Jamie Manton’s fundraising mission comes a year after his father Stephen sudden death.
The Sheffield Hallam nursing student had been diagnosed with a brain tumour and was awaiting surgery when his father was taken ill and died. Jamie, 26, is now fundraising for the Brain Tumour Research charity by taking on the Sheffield 10k on September 23, the Birmingham Half Marathon on October 14, and the Sheffield Half Marathon in April 2019.
He was diagnosed with a low-grade meningioma at the age of 25, and it was while he was undergoing treatment that his father began suffering from the same numbness that he had experienced before his diagnosis.
Stephen, a civil servant from Sheffield, was sent for an MRI scan and when the results came back unclear, he underwent a biopsy at the Royal Hallamshire Hospital. A high-grade glioma was found in his brain but before he could hear discover the results, the 64-year-old suffered from a post-operative brain haemorrhage and sadly died five days later. Within a week, Jamie had to return to Royal Hallamshire for surgeons to operate on his own brain tumour.
Jamie said: “My family and I are still reeling from what happened. There’s no hereditary link between my diagnosis and my dad’s – we were just extremely unfortunate and lightning struck twice. It was heart-breaking.
“Although I’m back to full health now and rebuilding my life, it’s important to me to help prevent others suffering like we have.”
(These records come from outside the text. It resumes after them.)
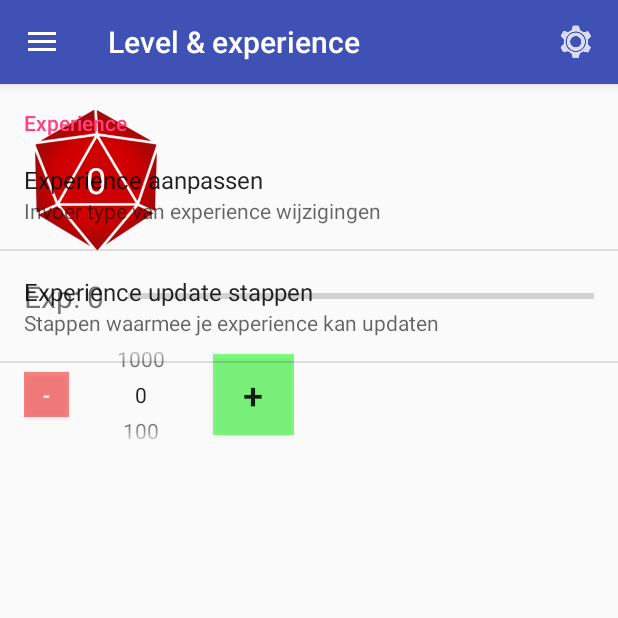
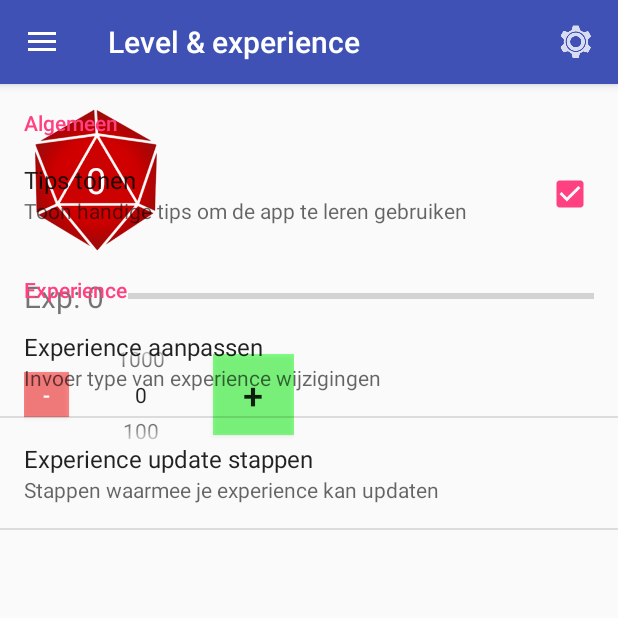
Before and after one commit to PatrickKuijpers/DnD-CharacterSheet, an Android app: the fragment SettingsFragment placed in its activity, on a phone screen of 412 x 824 dp, the top half of it. Run offline under Robolectric (Android 15) with nearby library versions, the phone set to English and light mode, and no system bars; 3 statements that could not run were skipped.

Commit message:
Hints setting toegevoegd

```diff
--- a/mobile/src/main/res/values/strings_setting.xml
+++ b/mobile/src/main/res/values/strings_settings.xml
@@ -1,21 +1,26 @@
 <?xml version="1.0" encoding="utf-8"?>
 <resources>
     <!-- Keys voor de settings. Verander deze nooit! -->
+    <string name="setting_key_show_hints">show_hints</string>
     <string name="setting_key_experience_update_type">experience_update_type</string>
     <string name="setting_key_experience_update_picker_steps">experience_update_steps</string>
 
     <!-- Overige gegevens voor de settings -->
+    <string name="setting_category_title_general">Algemeen</string>
     <string name="setting_category_title_experience">Experience</string>
 
+    <string name="setting_title_show_hints">Tips tonen</string>
     <string name="setting_title_experience_update_type">Experience aanpassen</string>
     <string name="setting_title_experience_update_picker_steps">Experience update stappen</string>
 
+    <string name="setting_summary_show_hints">Toon handige tips om de app te leren gebruiken</string>
     <string name="setting_summary_experience_update_type">Invoer type van experience wijzigingen</string>
     <string name="setting_summary_experience_update_picker_steps">Stappen waarmee je experience kan updaten</string>
 
     <string name="setting_dialogtitle_experience_update_type">Hoe wil je de experience kunnen wijzigen?</string>
     <string name="setting_dialogtitle_experience_update_picker_steps">@string/setting_title_experience_update_picker_steps</string>
 
+    <string name="setting_defaultvalue_show_hints">true</string>
     <string name="setting_defaultvalue_experience_update_type">@string/setting_entry_experience_update_type_numberpicker</string>
     <string name="setting_defaultvalue_experience_update_picker_steps">100</string>
 
--- a/mobile/src/main/res/xml/settings.xml
+++ b/mobile/src/main/res/xml/settings.xml
@@ -1,5 +1,12 @@
 <?xml version="1.0" encoding="utf-8"?>
 <PreferenceScreen xmlns:android="http://schemas.android.com/apk/res/android">
+    <PreferenceCategory android:title="@string/setting_category_title_general">
+        <CheckBoxPreference
+            android:defaultValue="@string/setting_defaultvalue_show_hints"
+            android:key="@string/setting_key_show_hints"
+            android:summary="@string/setting_summary_show_hints"
+            android:title="@string/setting_title_show_hints"/>
+    </PreferenceCategory>
     <PreferenceCategory android:title="@string/setting_category_title_experience">
         <ListPreference
             android:defaultValue="@string/setting_defaultvalue_experience_update_type"
```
Community fundraising manager for Brain Tumour Research, Matthew Price, said: “It’s dreadful that the Manton family have not only experienced a brain tumour diagnosis twice, but have also lost Stephen to the disease. Stories like this remind us that we cannot allow this desperate situation to continue.”